"And figures just obtained from a mandatory second-opinion program in Massachusetts, covering about 56 percent of the total Medicaid population, show a net 20 percent decrease in surgery with a net saving of $866,000 over two years," Maguire said.
Last October, AMA spokesman Dr. Frederick W. Ackerman said such claims of savings "cannot be substantiated," and moreover, that requiring a second opinion would "intrude on the patient's role in dictating the course of treatment."
An AMA official said yesterday that the 1978 oversight subcommittee figures had been discredited and shown to be overblown.

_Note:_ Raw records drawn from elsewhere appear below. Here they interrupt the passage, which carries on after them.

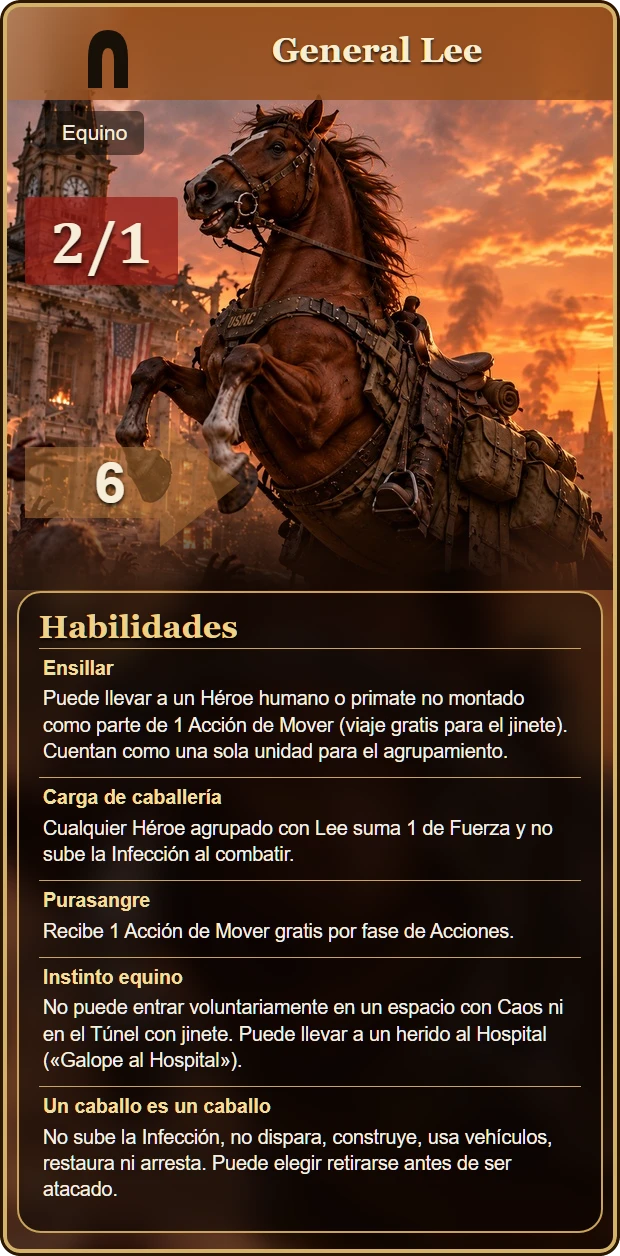
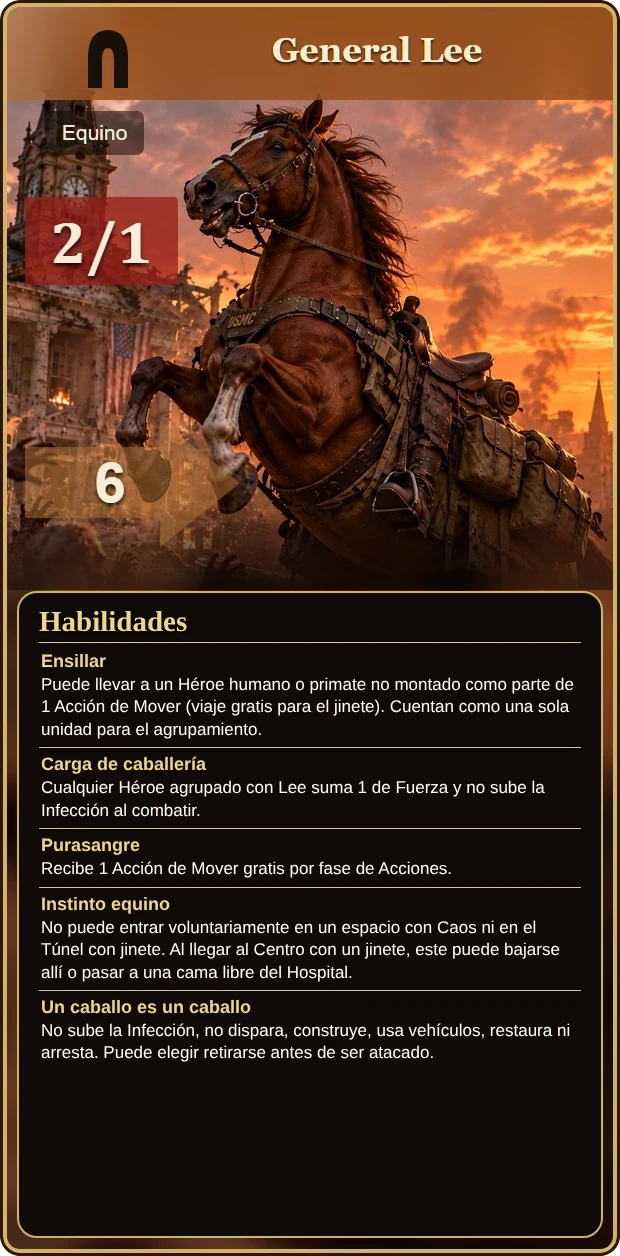
Carta del General Lee (arte alternativo): sin Galope al Hospital
Claude-Session: https://claude.ai/code/session_01KmRiLam16qxK6v4ebdfK1d

Changed region(s): [[0.0306, 0.4658, 0.9806, 0.9936]]

diff --git a/sw.js b/sw.js
@@ -1,7 +1,7 @@
 /* Service worker: permite instalar la web como app y jugar sin conexión.
    Código (html/js/css): red primero, con copia local de reserva. Imágenes y audio: caché primero. */
 'use strict';
-const CACHE = 'doz3-v94';
+const CACHE = 'doz3-v95';
 const SHELL = ['./', 'index.html', 'style.css', 'manifest.webmanifest', 'icons/icon-192.png', 'icons/icon-512.png', 'assets/portada.jpg', 'assets/fondo_nueva.webp', 'assets/fondo_ranking.webp',
   'js/version.js', 'js/data.js', 'js/events.js', 'js/dest.js', 'js/evlog.js', 'js/preview.js', 'js/obituario.js', 'js/engine.js', 'js/game.js', 'js/phases.js', 'js/actions.js', 'js/cardtext.js', 'js/ui.js', 'js/anim.js',
   'js/expansions.js', 'js/expansions2.js', 'js/sfx.js', 'js/sound.js', 'js/opciones.js', 'js/voz.js', 'js/ost.js', 'assets/sonidos/letras/letras.js', 'assets/sonidos/efectos/sfx_disparo.mp3', 'assets/sonidos/efectos/sfx_disparo_largo.mp3', 'js/mapzoom.js', 'js/movil.js', 'js/seedcode.js', 'js/save.js', 'js/main.js', 'js/bot.js'];

diff --git a/js/version.js b/js/version.js
@@ -1,2 +1,2 @@
 /* Fecha y hora de la última build (hora de Madrid). Se actualiza con cada cambio publicado. */
-const BUILD_TIME = '2026-11-07 18:40';
+const BUILD_TIME = '2026-11-07 19:00';

diff --git a/CHANGELOG.md b/CHANGELOG.md
@@ -2,6 +2,11 @@
 
 Registro de cambios por publicación (push a `main`). Lo más reciente, arriba. Cada entrada lleva la misma fecha y hora que `BUILD_TIME` de `js/version.js`.
 
+## 2026-11-07 19:00
+
+### Cambios
+- **Carta del General Lee (arte alternativo):** Instinto equino ya no menciona el «Galope al Hospital» y dice lo de la llegada al Centro con jinete. Ilustración, cabecera y fichas no cambian (`tools/generar_lee.mjs`). La carta de arte por defecto aún no.
+
 ## 2026-11-07 18:40
 
 ### Cambios
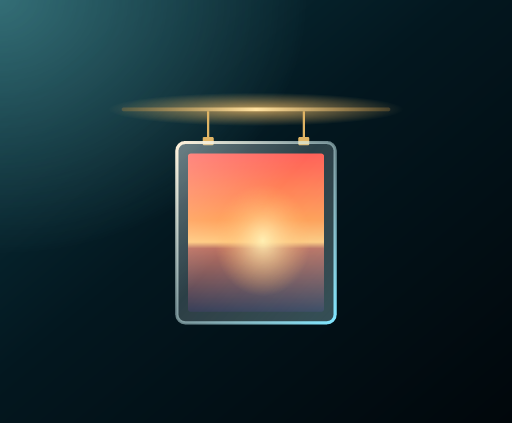
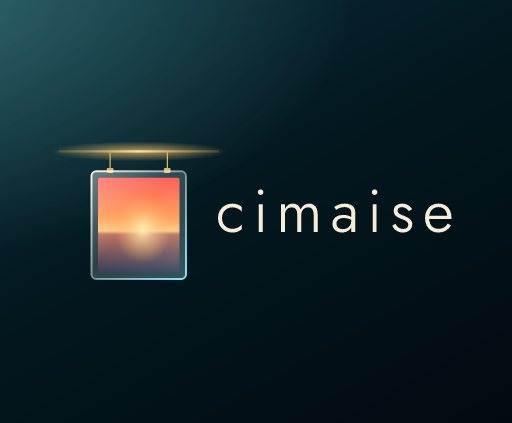
Icône de l'app : tuile verre-2 avec le mot « cimaise » en 512×423 (vue sur la Frame), variantes et essais consignés

Changed region(s): [[0.125, 0.2151, 0.9062, 0.7683], [0.7188, 0.4303, 0.75, 0.461]]

diff --git a/.board/bilan.md b/.board/bilan.md
@@ -4,15 +4,17 @@ Issue : partiel
 
 **Fait**
 - Format vérifié dans la doc Samsung : 117×117 = icône « de test » (Design Q&A, Q3) ; icône des apps publiées =
-  512×423, PNG 24 bits RVB (App Icons and Screenshots). Rien sur l'`<icon>` de `config.xml`.
-- `apps/tv/icon.png` refaite en 512×423 RVB (source `packages/launcher/brand/icon.svg`) : 37 092 o (+31 444 o), consigné dans
-  `docs/decisions.md` ; `config.xml` passé en version 0.0.2 ; `npm run check` vert.
-- Frame (TV2 non touchée) : installation par-dessus, redémarrage complet, installation en 0.0.2, puis — avec l'accord explicite
-  de Stéphane — désinstallation depuis la TV et installation propre. Tout est consigné dans `docs/tv-status.md`.
-- Comparaison avant/après et les deux icônes publiées sur la carte.
+  512×423, PNG 24 bits RVB (App Icons and Screenshots).
+- `apps/tv/icon.png` = tuile verre-2 **avec le mot « cimaise »**, recadrée en 512×423 RVB (source
+  `packages/launcher/brand/icon-tuile.svg`, à partir de `tile.svg`) : **29 175 o** (+23 527 o vs 117×117) ; `.wgt` signé
+  215 189 o. Variantes essayées et gardées en source : `icon.svg` (symbole seul, 512×423), `icon-carre.svg` (1:1 transparente).
+- Sur la Frame (TV2 non touchée) : installations par-dessus, redémarrage, version 0.0.2, puis désinstallation **avec l'accord
+  explicite de Stéphane** et installation propre ; puis variantes par-dessus. Tout est consigné dans `docs/tv-status.md` et
+  `docs/decisions.md`.
+- **Vu par Stéphane** : la tuile 512×423 avec le mot s'affiche sans déformation et « le texte rend bien » (la 16:9 était écrasée).
 
 **Pas fait / pourquoi**
-- Critère 2 non rempli : Stéphane voit toujours une tuile verticale (il pense voir l'icône carrée ; photo demandée pour
-  trancher). Hypothèse : tuile de format fixe pour les apps hors Store sur le Smart Hub 2019 ; non confirmée.
-- Variante 1:1 transparente prête (hors dépôt) mais pas encore essayée.
-- Désinstallation : jeton Plex et réglages perdus (accepté par Stéphane) ; reconnexion Plex par PIN à refaire.
+- La tuile cimaise reste **moins allongée** que celles de Netflix, Plex, etc. Le Smart Hub met l'icône d'une app hors Store
+  dans une tuile de format fixe ≈ 512×423 ; les tuiles plus larges des apps du Store viennent sans doute des visuels du Seller
+  Office. Hors d'atteinte avec `config.xml`, à ma connaissance. Stéphane accepte le résultat « pour cette fois ».
+- La désinstallation a effacé le jeton Plex et les réglages : reconnexion Plex par code PIN à refaire.

diff --git a/docs/decisions.md b/docs/decisions.md
@@ -1029,6 +1029,25 @@ documente l'affichage de l'`<icon>` d'une app hors Store dans la barre ; seules 
 et réinitialiser le Smart Hub (écartée : efface les connexions de toutes les apps). **On garde l'icône 512×423** (nette,
 conforme au format Samsung, coût +30,7 Ko) ; prochain essai proposé : variante 1:1 transparente.
 
+**Mise à jour, même soir : résolu avec la tuile « cimaise » en 512×423.** Stéphane attendait la tuile avec le mot (`tile.svg`),
+pas le symbole seul : avec le symbole seul (fond plein ou transparent), il ne distinguait pas l'ancienne icône de la nouvelle.
+Il a ensuite confirmé que la tuile était déjà plus large avec la 512×423. Essais suivants, tous installés **par-dessus** (pas de
+nouvelle désinstallation), icône rafraîchie à chaque fois :
+- variante **1:1 transparente** (`brand/icon-carre.svg`, 512×512 RVBA, 26 091 o) : installée, sans retour de Stéphane, abandonnée ;
+- **tuile 16:9 avec le mot** (640×360, 31 023 o) : affichée mais **écrasée** horizontalement. Le Smart Hub étire donc l'icône
+  dans une tuile de format fixe, plus étroite que du 16:9 ;
+- **tuile avec le mot recadrée en 512×423** (`brand/icon-tuile.svg`, recadrage de `tile.svg`) : non déformée, le texte rend
+  bien, mais la tuile reste **moins allongée** que celles de Netflix ou Plex. Acceptée « pour cette fois » (Stéphane, 08/11).
+  **Retenue.**
+
+**Conclusion.** Pour une app hors Store sur la Frame 2019, le Smart Hub affiche l'`<icon>` de `config.xml` dans une tuile de
+format fixe ≈ 512×423, en l'étirant au besoin : il faut fournir l'icône à ce format. Les apps du Store ont des tuiles plus
+allongées, tirées des visuels du Seller Office : **hors d'atteinte** avec l'`<icon>` de `config.xml` (aucun réglage trouvé). Le premier refus de rafraîchir (cache) a
+cessé après la désinstallation ; depuis, une installation par-dessus suffit.
+
+**Coût retenu.** `apps/tv/icon.png` (tuile 512×423, RVB) : **29 175 octets**, soit +23 527 o par rapport au 117×117. `.wgt`
+signé : 215 189 o (budget 1,5 Mo). Aucun effet sur le JS ni sur le démarrage.
+
 ### Accueil : plus de nom d'app avant le logo au démarrage (2026-11-08)
 
 Remarque de Stéphane (08/11) : au lancement, les tuiles montrent leur nom une fraction de seconde avant le logo. Cause : le

diff --git a/docs/tv-status.md b/docs/tv-status.md
@@ -291,9 +291,17 @@ Le lancement des apps et les touches marchaient sur TV2 (certificat public Tizen
      installation propre. SDK : « install completed ». **Vu : tuile toujours verticale.** Stéphane pense voir encore l'icône
      carrée ; non tranché (les deux icônes se ressemblent : comparaison publiée sur la carte, photo demandée).
 - **Non vérifiable par le SDK** : `sdb shell` (lecture de l'icône installée) répond `closed` sur la Frame.
-- **Hypothèse** : le Smart Hub de 2019 donne une tuile de format fixe aux apps hors Store, quelle que soit l'icône de
+- **Hypothèse (confirmée en partie, voir plus bas)** : le Smart Hub de 2019 donne une tuile de format fixe aux apps hors Store, quelle que soit l'icône de
   `config.xml` ; les tuiles paysage viennent des visuels du Seller Office. Non confirmé par une source Samsung.
-- **Non testé** : variante 1:1 transparente ; réinitialisation du Smart Hub (écartée : efface les connexions de toutes les apps).
+- **Suite, même soir (installations par-dessus, pas de nouvelle désinstallation ; SDK « install completed » à chaque fois)** :
+  5. Variante 1:1 transparente : pas de retour net. Stéphane précise alors qu'il attendait la **tuile avec le mot « cimaise »**,
+     et que la tuile était en fait déjà plus large avec la 512×423 (symbole seul).
+  6. Tuile avec le mot, 16:9 (640×360) : **vu : affichée, mais écrasée/déformée**.
+  7. Tuile avec le mot, 512×423 : **vu : « comme les autres »**, puis précisé : le texte rend bien, mais la tuile reste
+     **moins allongée** que celles de Netflix, Plex, etc. Acceptée « pour cette fois » (Stéphane, 08/11). Retenue.
+- **Constat** : le Smart Hub de la Frame étire l'icône d'une app hors Store dans une tuile de format fixe ≈ 512×423, plus
+  étroite que les tuiles des apps du Store (sans doute alimentées par les visuels 1920×1080 du Seller Office) ; une installation par-dessus
+  rafraîchit l'icône depuis la désinstallation (avant : non). Réinitialisation du Smart Hub : jamais faite (écartée).
 
 ### Questions pour Stéphane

"I want to make clear the AMA doesn't oppose voluntary second opinions," the official said. "But they shouldn't be mandatory." He said the government is already funding Medicare-Medicaid second opinions on a voluntary basis for those who want them.
Rep. Phil Gramm (D.-Tex.), an opponent, said he may lead a fight to take the provision out in committee or on the floor.
Gramm said he had come to the conclusion that the Maguire provision isn't a good idea because there are already two statewide projects on it under way, plus four others being conducted on a voluntary basis. Moreover, he said, Blue Cross/Blue Shield has under way at least 30 experiments with second opinions.
Gramm said "no conclusive results have occurred from states that have it." In view of the fact that widespread experiments are under way, he said, there isn't any reason to spend $6 million; it would be much better to study the results of programs in existence.
"The loser here is the American taxpayer," Gramm said. He said that he had called a meeting of some of those opposed to Maguire's provision and that AMA lobbyist Jim Drake had attended, but it was his own idea and he wasn't acting at the request of the AMA.
"Always get a second opinion" has long been folklore medical wisdom.But health experts now see the use of second opinions to ward off needless surgery as a potential major cost-saving device. Former Health, Education and Welfare secretary Joseph A. Califano Jr. frequently spoke of it, and HEW put in a rule saying a patient could seek a second opinion and Medicare or Medicaid would pay for part of it.
But whether it should be mandatory is another issue. Under Maguire's plan, a patient advised to have surgery by his initial doctor would have to get the opinion of a second; but the patient could then decide to go ahead even if the second doctor advised against. In practice, many patients decide against it in such a case.
Maguire said mandatory programs are quite different from voluntary because they cover everybody and you get a wider range of samples and of savings; so the fact that voluntary programs are being tried out doesn't make mandatory experiments less necessary.
The seven-state mandatory experiment would be far larger than anything being tried out now, he said.
Maguire said he told the AMA's Drake that in view of the fact that he'd cut his proposal down to demonstration projects, "I can't understand why you guys aren't supporting it."
But Gramm said that in view of the other studies already under way, "it's a frivolous proposal" to go ahead with seven more.